Have you ever had one of those nights where you stay up late and then can't think about eating anything other than pizza and doughnuts? Well, if you've ever wondered why we crave the greasiest, sweetest, unhealthiest foods when we're sleep-deprived, there seems to be a scientific explanation.
A new study by Northwestern Medicine has an answer for why we choose unhealthy food after having a night of little sleep. The study says our nose, or olfactory system, is to blame. The olfactory system is affected by a lack of sleep in two ways. First, your nose goes into "hyperdrive" as it tries to differentiate between food and non-food odors.

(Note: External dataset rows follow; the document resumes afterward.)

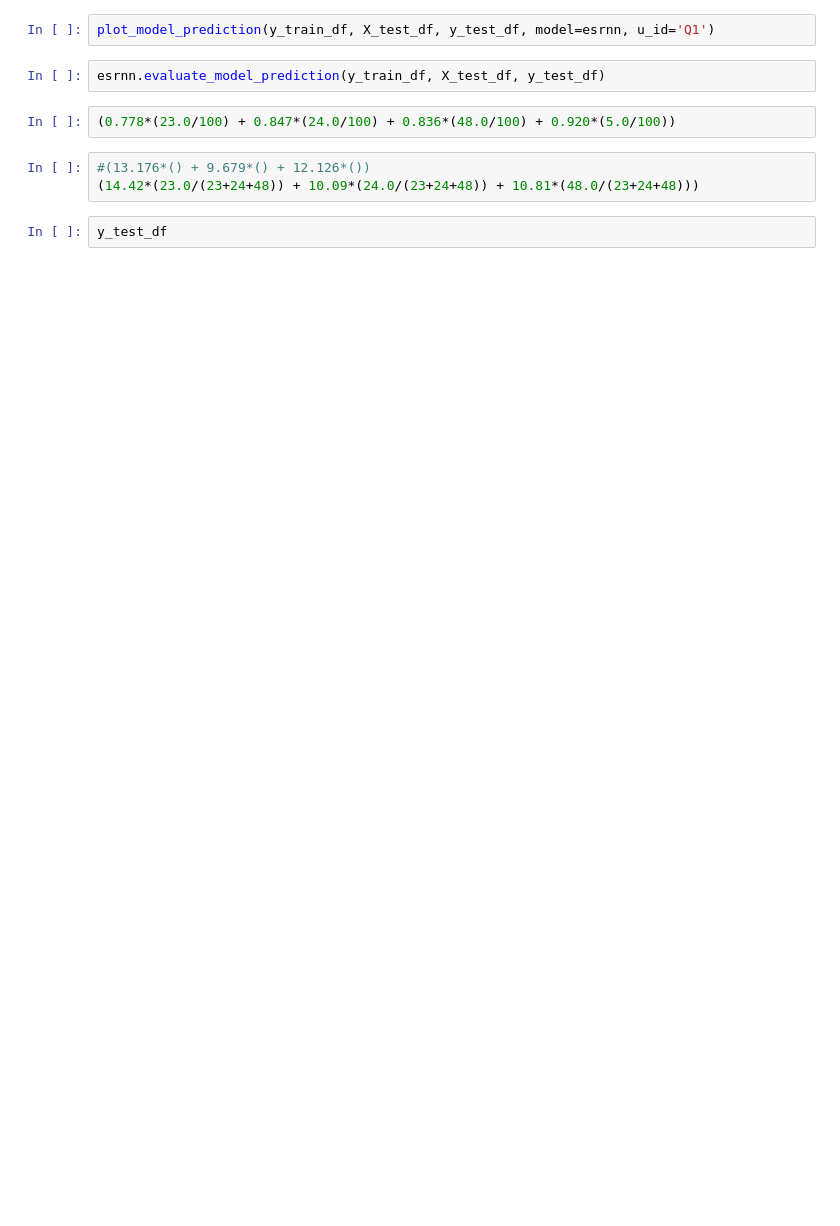
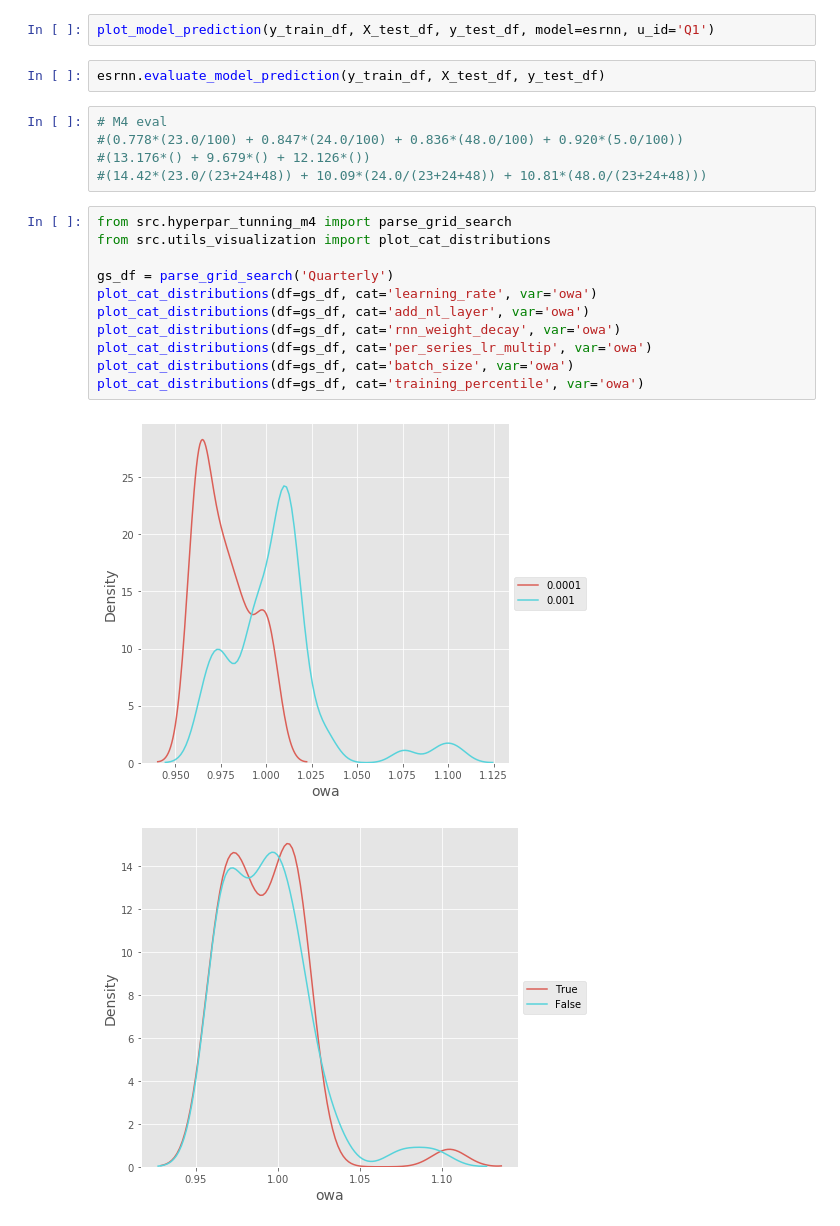
Before and after one commit to kdgutier/esrnn_torch, a Jupyter notebook: m4_test.ipynb, the cells around one changed output. Cells and saved outputs as stored; diff of their text form; blank space fills up the shorter version.

Commit message:
Hyper parameter tunning exploration

```diff
--- a/m4_test.ipynb
+++ b/m4_test.ipynb
@@ -66,9 +34,21 @@ plot_model_prediction(y_train_df, X_test_df, y_test_df, model=esrnn, u_id='Q1')
 # %%
 esrnn.evaluate_model_prediction(y_train_df, X_test_df, y_test_df)
 # %%
-(0.778*(23.0/100) + 0.847*(24.0/100) + 0.836*(48.0/100) + 0.920*(5.0/100))
+# M4 eval
+#(0.778*(23.0/100) + 0.847*(24.0/100) + 0.836*(48.0/100) + 0.920*(5.0/100))
+#(13.176*() + 9.679*() + 12.126*())
+#(14.42*(23.0/(23+24+48)) + 10.09*(24.0/(23+24+48)) + 10.81*(48.0/(23+24+48)))
-# %%
-#(13.176*() + 9.679*() + 12.126*())
-(14.42*(23.0/(23+24+48)) + 10.09*(24.0/(23+24+48)) + 10.81*(48.0/(23+24+48)))
-# %%
-y_test_df
+# %%
+from src.hyperpar_tunning_m4 import parse_grid_search
+from src.utils_visualization import plot_cat_distributions
+
+gs_df = parse_grid_search('Quarterly')
+plot_cat_distributions(df=gs_df, cat='learning_rate', var='owa')
+plot_cat_distributions(df=gs_df, cat='add_nl_layer', var='owa')
+plot_cat_distributions(df=gs_df, cat='rnn_weight_decay', var='owa')
+plot_cat_distributions(df=gs_df, cat='per_series_lr_multip', var='owa')
+plot_cat_distributions(df=gs_df, cat='batch_size', var='owa')
+plot_cat_distributions(df=gs_df, cat='training_percentile', var='owa')
+# %% [output]
+[figure, added]
+[figure, added]
```
Also changed, not shown: parts of 3 cells of this notebook.
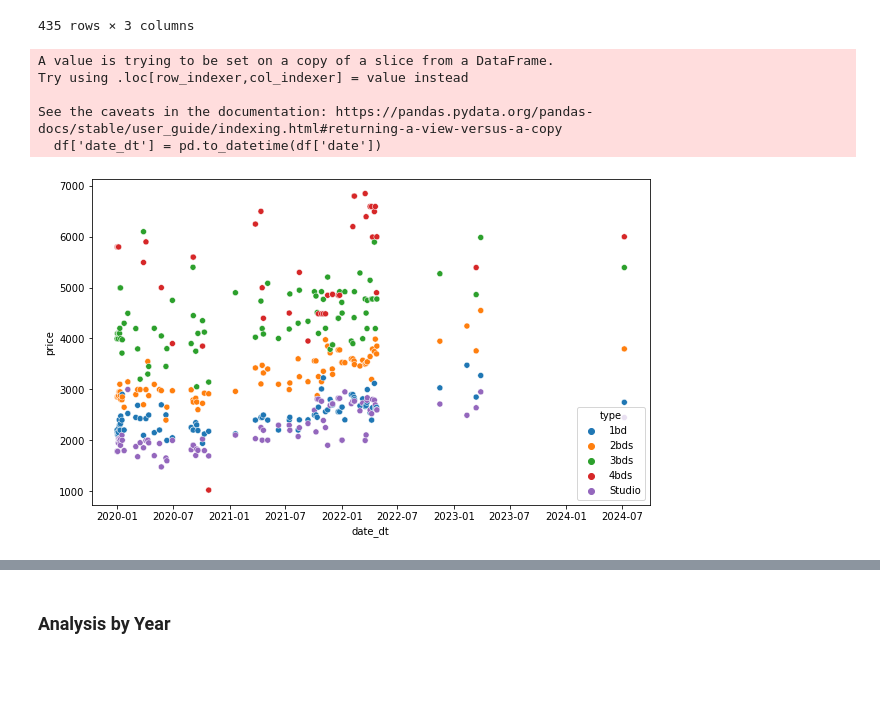
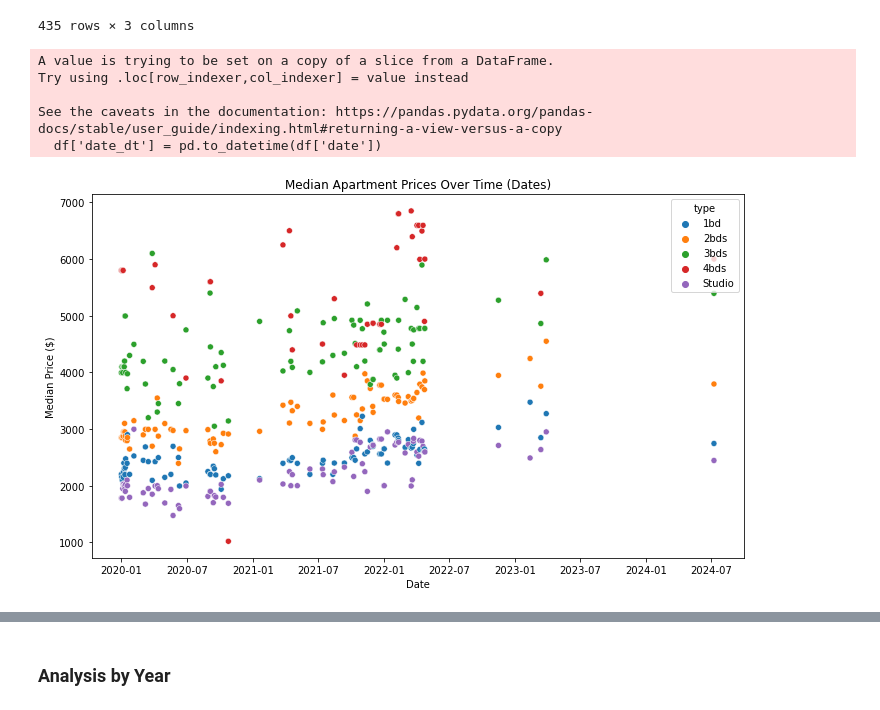
Before and after one commit to andychen2121/berkeley_dorm_housing_trends, a Jupyter notebook: apartment_data/apartment_eda.ipynb, the cells around one changed output, grey strips where cells are left out. Drawn from its saved outputs; the diff is of its cells as text; code cells hidden in the pictures; blank space fills up the shorter version.

```diff
--- a/apartment_data/apartment_eda.ipynb
+++ b/apartment_data/apartment_eda.ipynb
@@ -169,9 +169,9 @@ apartment_data.to_csv('zillow_apartment_data.csv', index=False)
 # %% [markdown]
 ### Analysis by Date
 # %%
-median_prices_by_type = apartment_data.groupby(['date', 'type'])['price'].median().reset_index()
-median_prices_by_type = median_prices_by_type[median_prices_by_type['type'] != '']
-median_prices_by_type
+median_prices_by_date = apartment_data.groupby(['date', 'type'])['price'].median().reset_index()
+median_prices_by_date = median_prices_by_date[median_prices_by_date['type'] != '']
+median_prices_by_date
 # %% [output]
 |  | date | type | price |
 | 0 | 2020-01-01 | 1bd | 2200.0 |
@@ -191,18 +191,27 @@ median_prices_by_type.to_csv('zillow_apartment_median_data.csv', index=False)
 # %%
-df = median_prices_by_type[median_prices_by_type['type'].isin(['1bd', '2bds', '3bds', '4bds', 'Studio'])]
+df = median_prices_by_date[median_prices_by_date['type'].isin(['1bd', '2bds', '3bds', '4bds', 'Studio'])]
 
 df['date_dt'] = pd.to_datetime(df['date'])
 
 # Create the plot
 plt.figure(figsize=(10, 6))
 sns.scatterplot(x='date_dt', y='price', hue='type', data=df)  # Use sns.scatterplot for scatter plot instead of lineplot
 
+# Add a title
+plt.title('Median Apartment Prices Over Time (Dates)')
+plt.xlabel('Date')
+plt.ylabel('Median Price ($)')
+
+# Save the plot
+plt.tight_layout()
+plt.savefig('eda_graphs/Aggregate_summary_by_date.png')
+
 # Show plot
 plt.show()
 # %% [output]
 A value is trying to be set on a copy of a slice from a DataFrame.
 Try using .loc[row_indexer,col_indexer] = value instead
 
 See the caveats in the documentation: https://pandas.pydata.org/pandas-docs/stable/user_guide/indexing.html#returning-a-view-versus-a-copy
   df['date_dt'] = pd.to_datetime(df['date'])
-[figure, old version]
+[figure, new version]
```
Also changed, not shown: parts of 8 cells of this notebook, 12 other files.
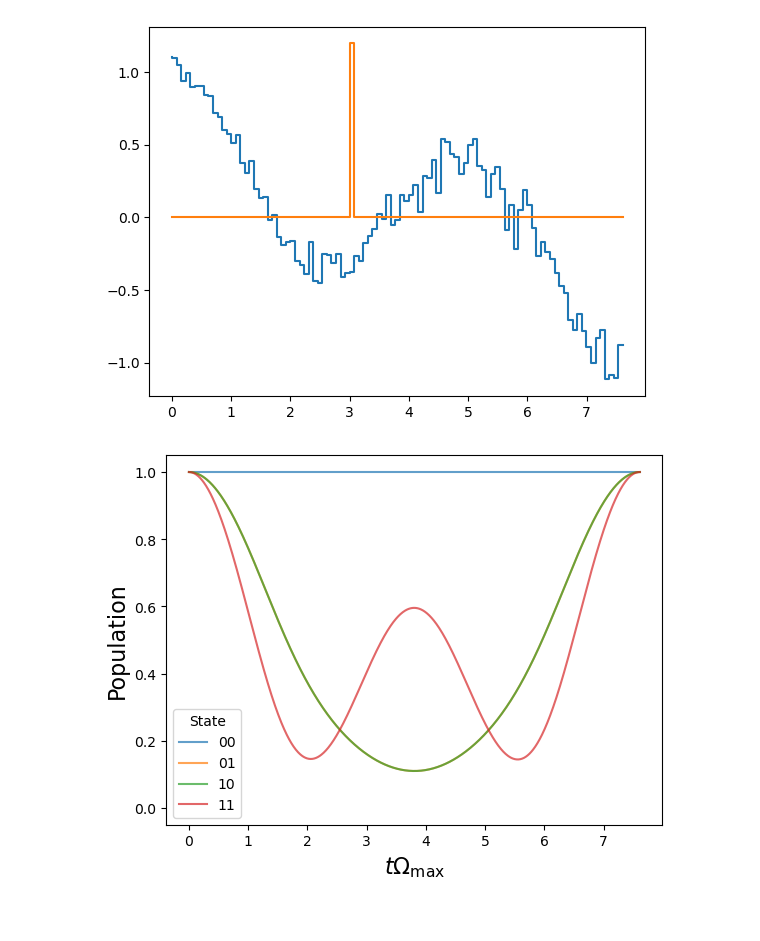
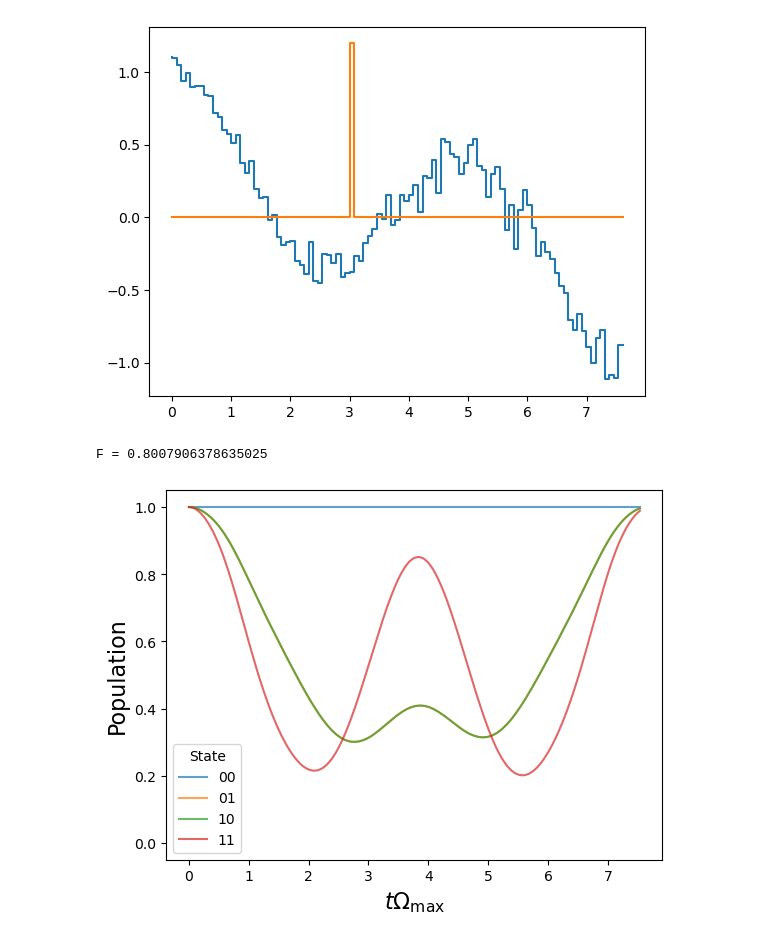
Before and after one commit to pmathur007/robust-rydberg-gates, a Jupyter notebook: goat_testing.ipynb, the cells around one changed output. Cells and saved outputs as stored; diff of their text form; code cells hidden in the pictures.

Commit message:
Fidelity comparison code using QuTiP

```diff
--- a/goat_testing.ipynb
+++ b/goat_testing.ipynb
@@ -115,7 +115,7 @@ t_span = [t_min, t_max]
 
 n_cheb_polys = 10
 alpha0 = np.zeros(n_cheb_polys + 1)
-alpha0[3] = 1
+alpha0[2] = 1
 # %%
 # control extra parameters and callback functions
 control_extra_params = {
@@ -198,7 +222,7 @@ ABNORMAL_TERMINATION_IN_LNSRCH
 # load previous run data
 import pickle
 
-with open("results/goat_run_13.pkl", "rb") as file:
-    (loaded_res, loaded_prev_params) = pickle.load(file)
+with open("results/goat_run_12.pkl", "rb") as file:
+    (res, prev_params) = pickle.load(file)
 # %%
 # plot piecewise-continouous gate
@@ -257,13 +282,15 @@ plt.show()
 # %%
 # simulate resulting gate in qutip
 to_drive_strength_func = lambda t: 1
 to_phase_func = lambda t: data_from_tstep(t, t_steps, res.x[:-1])
 
 chebyshev_drive_strength_func = lambda t: 1
 chebyshev_phase_func = lambda t: chebyshev.chebval((2/t_max)*t-1, res.x[:-1])
 
-results = simulate_gate(chebyshev_drive_strength_func, chebyshev_phase_func, 100, 0, t_min, t_max, 1001)
-# results = simulate_gate(to_drive_strength_func, to_phase_func, 100, 0, t_min, t_max, 1001)
+# results = simulate_gate(chebyshev_drive_strength_func, chebyshev_phase_func, 100, 0, t_min, t_max, 1001)
+results = simulate_gate(to_drive_strength_func, to_phase_func, 100, 0, t_min, t_max, 1001)
+print(f"F = {calculate_fidelity(results, single_qubit_phase=res.x[-1])}")
 plt.show()
 # %% [output]
+F = 0.8007906378635025
-[figure, old version]
+[figure, new version]
```
Also changed, not shown: parts of 4 cells of this notebook, 2 other files.
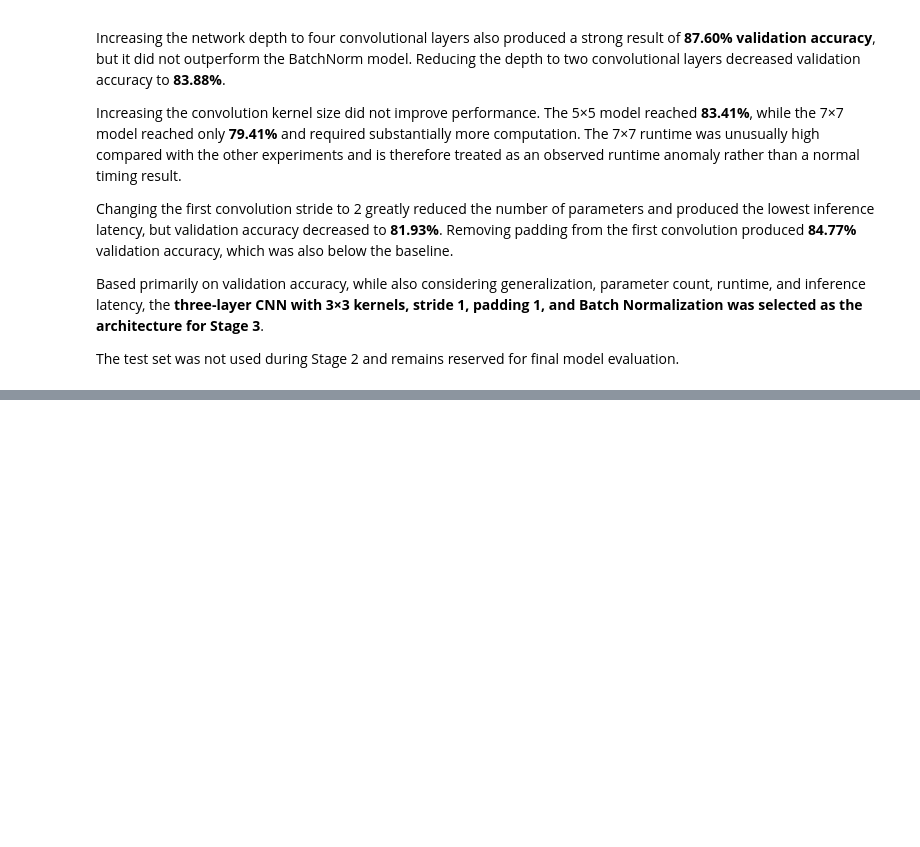
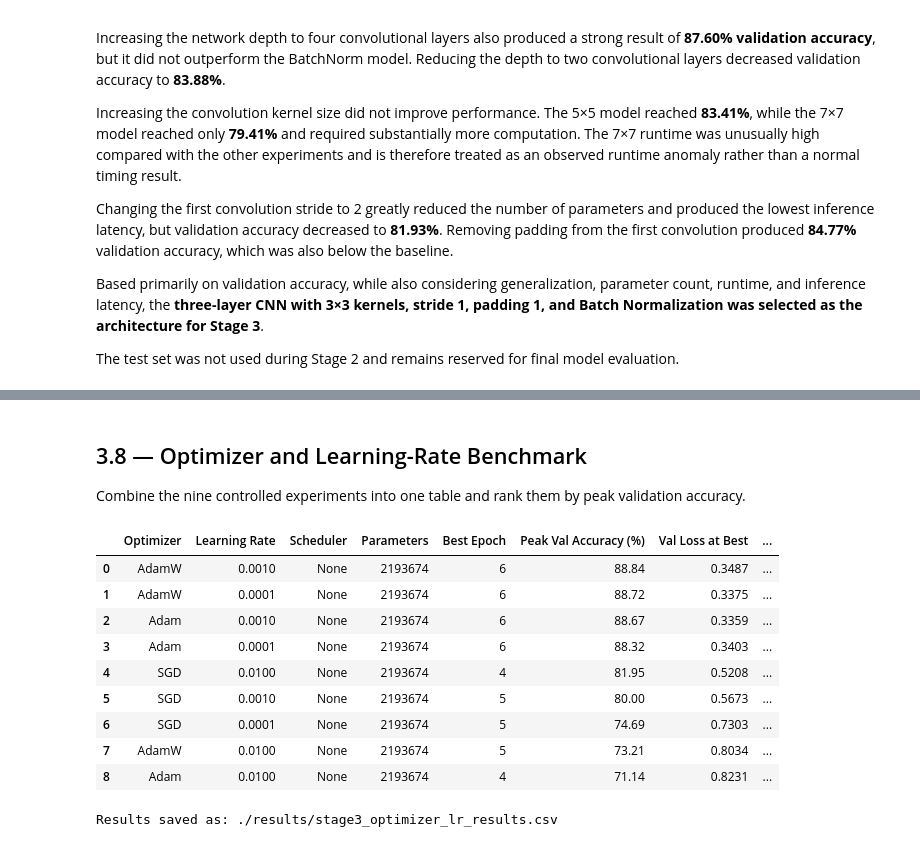
Before and after one commit to amarfarshoukh/EuroSAT_Project, a Jupyter notebook: notebooks/EuroSAT_Project.ipynb, the cells around one changed output, grey strips where cells are left out. Drawn from its saved outputs; the diff is of its cells as text; code cells hidden in the pictures; blank space fills up the shorter version.

```diff
--- a/notebooks/EuroSAT_Project.ipynb
+++ b/notebooks/EuroSAT_Project.ipynb
@@ -1352,0 +1818,41 @@ The test set was not used during Stage 2 and remains reserved for final model ev
+# %% [markdown]
+## 3.8 — Optimizer and Learning-Rate Benchmark
+
+Combine the nine controlled experiments into one table and rank them by peak validation accuracy.
+# %%
+stage3_table = pd.DataFrame(stage3_results)
+
+stage3_table = stage3_table.sort_values(
+    by=[
+        'Peak Val Accuracy (%)',
+        'Val Loss at Best'
+    ],
+    ascending=[
+        False,
+        True
+    ]
+).reset_index(drop=True)
+
+display(stage3_table)
+
+stage3_table.to_csv(
+    './results/stage3_optimizer_lr_results.csv',
+    index=False
+)
+
+print(
+    "Results saved as:",
+    "./results/stage3_optimizer_lr_results.csv"
+)
+# %% [output]
+|  | Optimizer | Learning Rate | Scheduler | Parameters | Best Epoch | Peak Val Accuracy (%) | Val Loss at Best | ... |
+| 0 | AdamW | 0.0010 | None | 2193674 | 6 | 88.84 | 0.3487 | ... |
+| 1 | AdamW | 0.0001 | None | 2193674 | 6 | 88.72 | 0.3375 | ... |
+| 2 | Adam | 0.0010 | None | 2193674 | 6 | 88.67 | 0.3359 | ... |
+| 3 | Adam | 0.0001 | None | 2193674 | 6 | 88.32 | 0.3403 | ... |
+| 4 | SGD | 0.0100 | None | 2193674 | 4 | 81.95 | 0.5208 | ... |
+| 5 | SGD | 0.0010 | None | 2193674 | 5 | 80.00 | 0.5673 | ... |
+| 6 | SGD | 0.0001 | None | 2193674 | 5 | 74.69 | 0.7303 | ... |
+| 7 | AdamW | 0.0100 | None | 2193674 | 5 | 73.21 | 0.8034 | ... |
+| 8 | Adam | 0.0100 | None | 2193674 | 4 | 71.14 | 0.8231 | ... |
+Results saved as: ./results/stage3_optimizer_lr_results.csv
```
Also changed, not shown: parts of 24 cells of this notebook, 5 other files.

Then, there is a communication breakdown with other areas of the brain that handle the food signals.
"When you're sleep-deprived, these brain areas may not be getting enough information, and you're overcompensating by choosing food with a richer energy signal," says Thorsten Kahnt, assistant professor of neurology at Northwestern University. "But it may also be that these other areas fail to keep tabs on the sharpened signals in the olfactory cortex. That could also lead to choosing doughnuts and potato chips."
Sleep deprivation can also increase endocannabinoids, which affect how the brain responds to odors. Researchers also found that activity in the piriform cortex, a part of the brain that receives information from the nose, differed between food and non-food odors when someone was tired.
"Our findings suggest that sleep deprivation makes our brain more susceptible to enticing food smells, so maybe it might be worth taking a detour to avoid your local doughnut shop next time you catch a 6 a.m. flight."
Maybe next time you're about to crawl out of bed in the middle of the night to grab an unhealthy snack, just try and fall back asleep instead. Science says your nose is too tired to know any better!